One of our favorite things to do in New York is to go to that pocket of the Lower East Side where you can get a slice of pizza at Scarr’s, hit up Coming Soon for gifts, and shop Dimes Market for treats, and if you’re doing that this weekend, might we suggest you also pop by Larrie Gallery on Orchard Street, where Wentrcek/Zebulon are showing some of the resin-impregnanted pieces they first debuted in a much busier pre-pandemic life?
“Anna Kunz: With Rays” opens at Alexander Berggruen in New York this week, and ironically it pays homage to Josef Albers’s 1959 painting Homage to the Square: With Rays. “Kunz seeks to convey through her compositions optical progressions as colors “ray out” towards the viewer.
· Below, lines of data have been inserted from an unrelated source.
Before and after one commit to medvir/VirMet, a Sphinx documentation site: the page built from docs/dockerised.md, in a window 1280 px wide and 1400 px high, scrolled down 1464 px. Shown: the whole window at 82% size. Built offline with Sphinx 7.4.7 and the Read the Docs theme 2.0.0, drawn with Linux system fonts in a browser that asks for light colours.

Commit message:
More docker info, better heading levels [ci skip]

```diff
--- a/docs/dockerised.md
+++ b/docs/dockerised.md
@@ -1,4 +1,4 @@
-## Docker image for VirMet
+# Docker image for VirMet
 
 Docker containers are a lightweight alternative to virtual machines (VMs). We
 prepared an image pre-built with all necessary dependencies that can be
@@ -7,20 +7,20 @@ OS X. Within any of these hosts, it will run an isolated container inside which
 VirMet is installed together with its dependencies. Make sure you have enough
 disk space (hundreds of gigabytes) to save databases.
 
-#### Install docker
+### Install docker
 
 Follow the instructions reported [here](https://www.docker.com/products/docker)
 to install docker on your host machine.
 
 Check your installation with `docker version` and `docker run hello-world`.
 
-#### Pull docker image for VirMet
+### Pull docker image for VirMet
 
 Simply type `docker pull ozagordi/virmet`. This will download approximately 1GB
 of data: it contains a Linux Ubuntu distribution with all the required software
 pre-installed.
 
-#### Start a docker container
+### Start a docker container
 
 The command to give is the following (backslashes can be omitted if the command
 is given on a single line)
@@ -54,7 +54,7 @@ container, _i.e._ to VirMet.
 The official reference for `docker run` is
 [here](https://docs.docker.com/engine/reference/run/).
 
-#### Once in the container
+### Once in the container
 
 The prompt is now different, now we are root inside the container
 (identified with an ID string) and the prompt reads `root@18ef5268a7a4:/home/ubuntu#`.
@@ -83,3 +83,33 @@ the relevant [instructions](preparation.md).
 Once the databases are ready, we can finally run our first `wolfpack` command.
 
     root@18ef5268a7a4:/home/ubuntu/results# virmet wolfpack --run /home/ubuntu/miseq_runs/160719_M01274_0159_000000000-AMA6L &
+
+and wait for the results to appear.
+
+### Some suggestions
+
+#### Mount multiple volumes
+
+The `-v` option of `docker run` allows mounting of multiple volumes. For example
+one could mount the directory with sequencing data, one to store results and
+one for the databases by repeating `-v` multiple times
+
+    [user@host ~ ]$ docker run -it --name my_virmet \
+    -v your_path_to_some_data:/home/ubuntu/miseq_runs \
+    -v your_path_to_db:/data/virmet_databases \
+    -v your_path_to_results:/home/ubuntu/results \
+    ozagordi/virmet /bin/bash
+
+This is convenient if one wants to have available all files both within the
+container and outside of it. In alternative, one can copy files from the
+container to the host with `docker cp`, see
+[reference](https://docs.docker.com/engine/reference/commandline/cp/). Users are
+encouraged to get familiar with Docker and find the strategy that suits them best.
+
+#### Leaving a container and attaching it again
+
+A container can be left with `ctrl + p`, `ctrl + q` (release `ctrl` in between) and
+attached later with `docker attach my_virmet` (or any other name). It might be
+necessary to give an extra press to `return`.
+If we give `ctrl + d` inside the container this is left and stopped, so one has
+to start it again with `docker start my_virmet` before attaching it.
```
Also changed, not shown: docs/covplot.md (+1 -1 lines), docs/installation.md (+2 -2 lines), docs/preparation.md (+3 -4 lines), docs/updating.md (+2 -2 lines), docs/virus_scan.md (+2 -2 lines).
Following Albers in drawing parallels between the relationships of colors and those of humans, Kunz’s approach to color perception produces a viewing experience that is intra-active — a term coined by feminist physicist Karen Barad, which postulates that action originates from within relationships’ structures, not from cause and effect between individual entities.”
We love these new psychedelic textile works by Sarah Wertzberger on view at HOLDING Contemporary through October 23. The works, part of a collection called Heat Wave, meld traditional hand-weaving techniques with digital practices and heat transfer processes to create shaped canvases.
We introduced you to Pauline Vincent’s France-based digital housewares shop, La Romaine, earlier this spring; now the curator is debuting a new collection focused around the theme of cherry red, an eternal favorite over here. Our favorite pieces in the new collection are by someone a bit closer to home: Sophie Lou Jacobsen created two blown-glass vases, her signature curves here translated into ruffles and spirals.
Home Studios recently completed a gut renovation of a townhouse in Fort Greene, and while the finishes are uniformly incredible, one of our favorite aspects of the interior are these little art moments that pop out throughout — bespoke, Picasso-inspired murals by artist Kimmy Quillin in each bathroom, a Hiroko Takeda textile above the sofa, and a Poly Chair by Max Lamb commanding one corner. Photos by Brian W. Ferry
At Salone last month, the New York architect — and former Offsite participant — Martina Guandalini released the Infinity Table as part of the group show “Matter to Dream.” Made from marble offcuts and resin, the modular structures are completely customizable.
One of my favorite artists, Ethan Cook, recently released a series of three-dimensional wall reliefs with Aliso Editions. “Beginning with shapes cut from the same handmade paper used for 2-D works on display at his most recent show at Nino Mier Gallery in Los Angeles, Ethan arranged and rearranged these paper shapes in his studio to arrive at the final combination of forms. Now fixed, remade in ash wood and aluminum, and painted, these shapes are the sole repeated constant across the edition.”
Great Art In Ugly Rooms, one of our favorite Instagram accounts, recently released its first series of prints, and the collection includes some of our favorites: Chris Ofili in what looks like an upstate farmhouse, an Alice Neel hanging out next to the sink, a Cindy Sherman in a laundromat. There was an online shop up for a quick sec, but now the instructions seem to be to DM @paulkremerstudio for purchase.
Hiccup is the first furniture piece from Coinjock, the experimental design practice of Tristan Scow, and its non-traditional shape does away with the idea of a “head of the table” (long overdue IMHO!) Built to order in Brooklyn, Hiccup is the first piece in a full collection planned for spring 2022, including a dining chair, lounge chair, coffee table and tabouret. Photos by Sean Davidson